• [Task requirements]
Among the entries that follow, how many lines contain the string "Route"? Answer with that number only.

• [Records for the task]
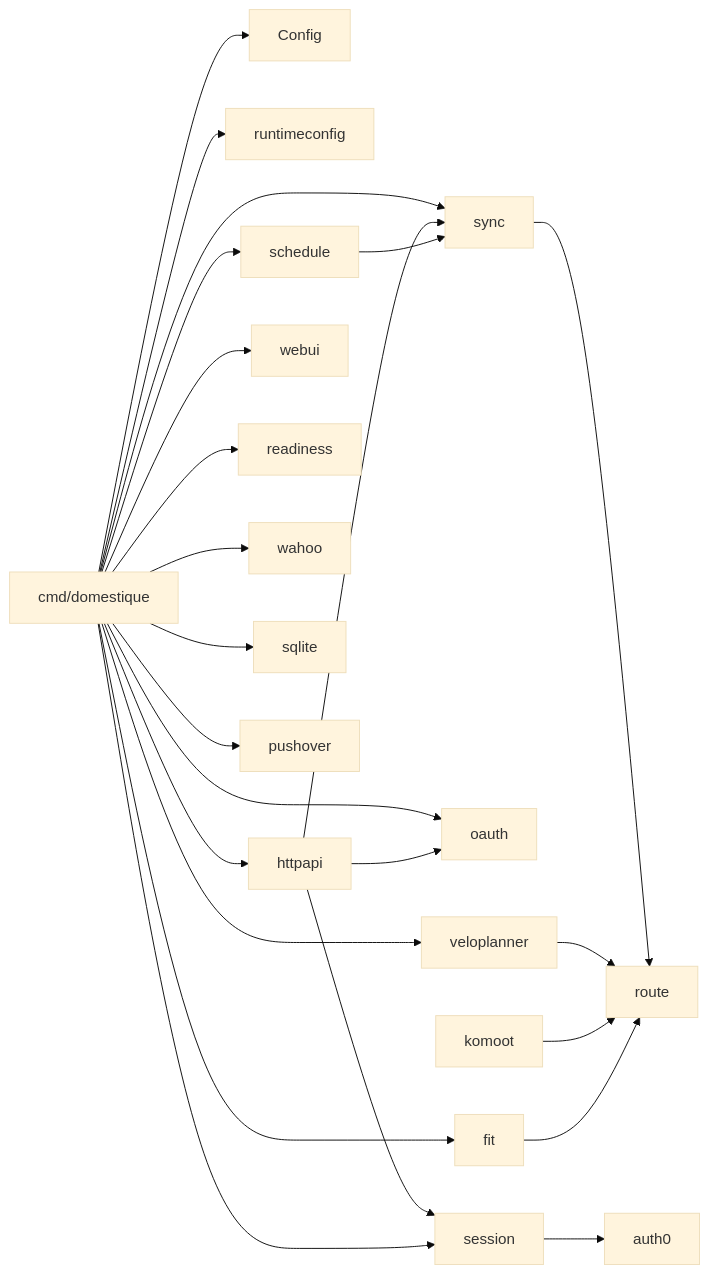
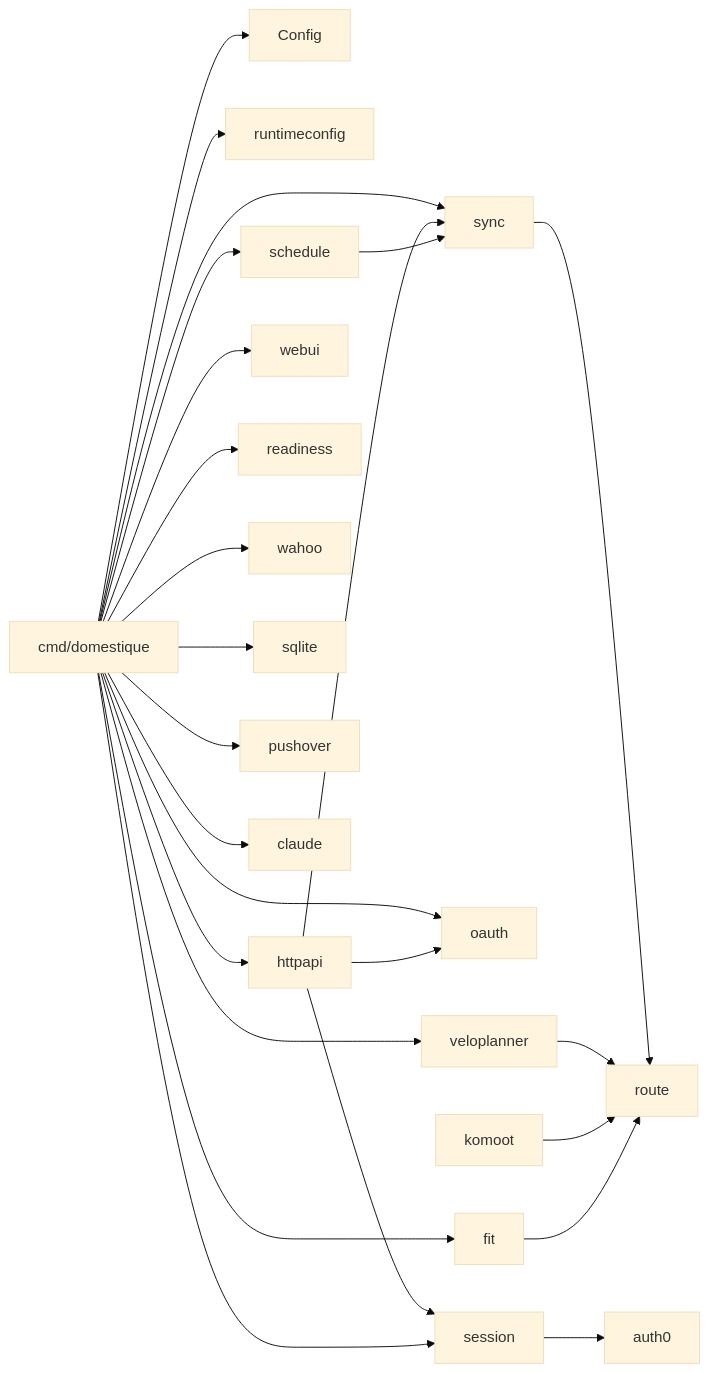
The diagram in docs/specs/implementation-architecture.md (nobbs/domestique), drawn with Mermaid (base theme) before and after one commit. The commit also changed other lines of this file and 14 other files, not shown here.

```diff
--- a/docs/specs/implementation-architecture.md
+++ b/docs/specs/implementation-architecture.md
@@ -296,31 +298,32 @@
 ~~~mermaid
 flowchart LR
     Main["cmd/domestique"] --> Config
     Main --> RuntimeConfig["runtimeconfig"]
     Main --> HTTP
     Main --> Schedule
     Main --> Sync
     Main --> OAuth
 
     HTTP["httpapi"] --> Sync["sync"]
     HTTP --> OAuth["oauth"]
     HTTP --> Session["session"]
     Schedule["schedule"] --> Sync
 
     Main --> WebUI["webui"]
     Main --> Readiness["readiness"]
     Main --> Session
     Session --> Auth0["auth0"]
 
     Sync --> Route["route"]
 
     VP["veloplanner"] --> Route
     Komoot["komoot"] --> Route
     FIT["fit"] --> Route
 
     Main --> VP
     Main --> FIT
     Main --> Wahoo["wahoo"]
     Main --> SQLite["sqlite"]
     Main --> Pushover["pushover"]
+    Main --> Claude["claude"]
 ~~~
```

• [Response]
4